After some 900 years the Anuradhapura Perahera is to be held again on July 18 . The grandeur of the perahera that was in the days of the first kings, it would probably be impossible to completely recapture. But it’s a start. The perahera is based on the documentation of Fa- hsien the Chinese priest who lived in Anuradhapura for two years.

The Cultural Triangle hopes to reconstruct the perahera according to the vivid descriptions of Fa hsien But for starters the pageant will feature only one elephant and will begin at the Sri Maha Bodhi on the 18, which is the Esala poya.


Relaxing amidst past glory

Anuradhapura is a place any Sri Lankan should visit, at least once. Besides the obvious places of worship, Ruvanweliseya and Sri Maha Bodhi, the city , the first kingdom, dating many centuries before the birth of Christ holds many an interesting site. In the city itself, whether one is on pilgrimage or examining the ruins, there are not many places offering comfortable accomodation.

Nuwarawewa rest poolTisawewa rest houseHere, the two Rest Houses in Anuradhapura, Nuwarawewa and Tisawewa lead the way. Offering airy spacious rooms, delicious fare and homely service to their customers for the past 25 years, the two rest houses have become part and parcel of the city itself, often cited as landmarks when giving directions to travellers.

In the wee hours of the morning, just before dawn, take a walk along the Nuwarawewa bund, just a step away from the resthouse. In the vast expanse of rippling water before you, wading birds are looking for their morning feed. The Mihintale peak is a clear silhouette across the tank as you savour the quiet of pre- dawn in the shade of giant mara trees. The sun, a ball of orange fire rose in the distance throwing light on the dagaba on Mihintale. Rest house staff say that on most mornings the sunrise is very clear over Nuwarawewa. At dawn the area is also a haven for feeding birds and a bird watcher’s dream. So don’t forget to pack your binos and notebook

Nuwarawewa Rest House today is very different to the original building that had five rooms, when Quickshaws, the managing company took it over on a long lease from the Tourist Board in 1966. Today it has 70 rooms all air-conditioned with hot/cold water, a large dining area, buffet table and a pool. The recently completed new wing has 20 spacious rooms. Ask the management’s advice if you wish to tour the ruins and sites. They will recommend to you Banda Aiya, a guide, an ex- Archaeological Department employee, who knows the city like the back of his hand. After a tour of the city, hot and thirsty, there is nothing like sipping fresh fruit juice (very cold) in the resthouse verandah, listening to the wind rustling through the garden trees. The food at Nuwarawewa is exquisite, and served with old world charm by genial white clad waiters. Especially recommended delicacy is crumb fried Tilapiya fillets fresh from the tank. The evening when the sun is not at it’s scorching best is a nice time to enjoy a dip in the pool. The water, you will find is actually warmer than the air when you emerge. Relax in the pool watching the stars above you and the leaves as they twirl in the wind and fall into the lit up pool.

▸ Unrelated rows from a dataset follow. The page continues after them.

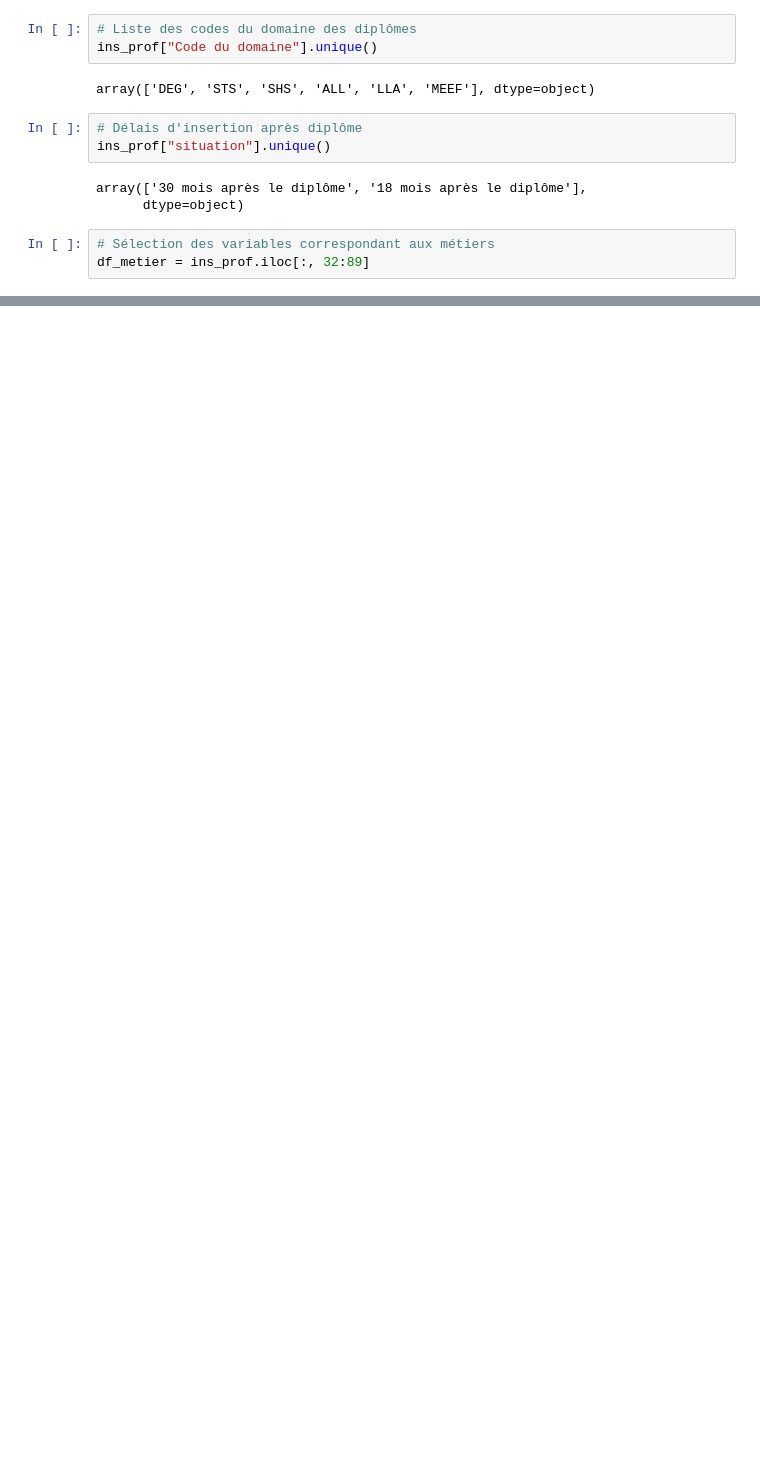
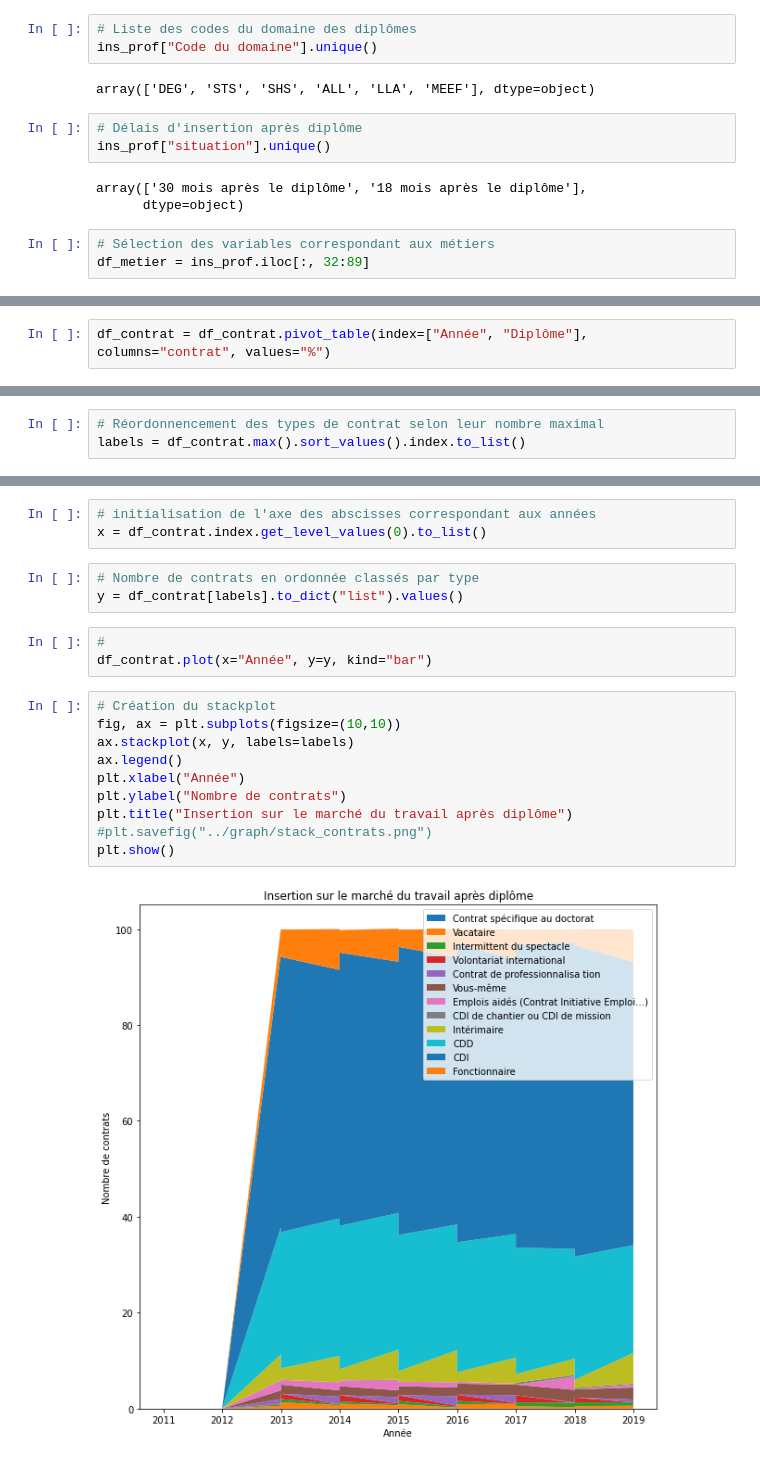
Before and after one commit to smtux/DUDA, a Jupyter notebook: inser_pro/src/pro.ipynb, the cells around one changed output, grey strips where cells are left out. Saved outputs shown, nothing was run; the diff lists cells and outputs as text; blank space fills up the shorter version.

Commit message:
modification du code du projet inser_pro

```diff
--- a/inser_pro/src/pro.ipynb
+++ b/inser_pro/src/pro.ipynb
@@ -145,0 +260,2 @@ msno.matrix(df_contrat)
+# %%
+df_contrat = df_contrat.pivot_table(index=["Année", "Diplôme"], columns="contrat", values="%")
@@ -145,0 +290,3 @@ msno.matrix(df_contrat)
+# %%
+# Réordonnencement des types de contrat selon leur nombre maximal
+labels = df_contrat.max().sort_values().index.to_list()
@@ -145,0 +308,21 @@ msno.matrix(df_contrat)
+# %%
+# initialisation de l'axe des abscisses correspondant aux années
+x = df_contrat.index.get_level_values(0).to_list()
+# %%
+# Nombre de contrats en ordonnée classés par type
+y = df_contrat[labels].to_dict("list").values()
+# %%
+#
+df_contrat.plot(x="Année", y=y, kind="bar")
+# %%
+# Création du stackplot
+fig, ax = plt.subplots(figsize=(10,10))
+ax.stackplot(x, y, labels=labels)
+ax.legend()
+plt.xlabel("Année")
+plt.ylabel("Nombre de contrats")
+plt.title("Insertion sur le marché du travail après diplôme")
+#plt.savefig("../graph/stack_contrats.png")
+plt.show()
+# %% [output]
+[figure, added]
```
Also changed, not shown: parts of 32 cells of this notebook.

Tisawewa Resthouse embodies much character. The sprawling colonial building in a 11 acre garden was built nearly a century ago as the first hotel in Anuradhapura. It is a refreshing sight. From the arched porch to the long shady verandahs and high ceilinged rooms the resthouse bespeaks of colonial charm. Seated on the verandah one could see the glistening white Mirisawetiya Chaitya just across the garden. The entire garden often is full of monkeys swinging from the old mango trees looking for food, sometimes boldly venturing even into the dining room. The five cosy, old rooms upstairs are much in demand. Probably for their wooden ceilings as well as for the wide verandah over the porch, which the rooms open into. The area is tastefully decorated with period furniture, relaxing cane chairs and cushions. The resthouse has 25 rooms, some airconditioned, all left unchanged for long years.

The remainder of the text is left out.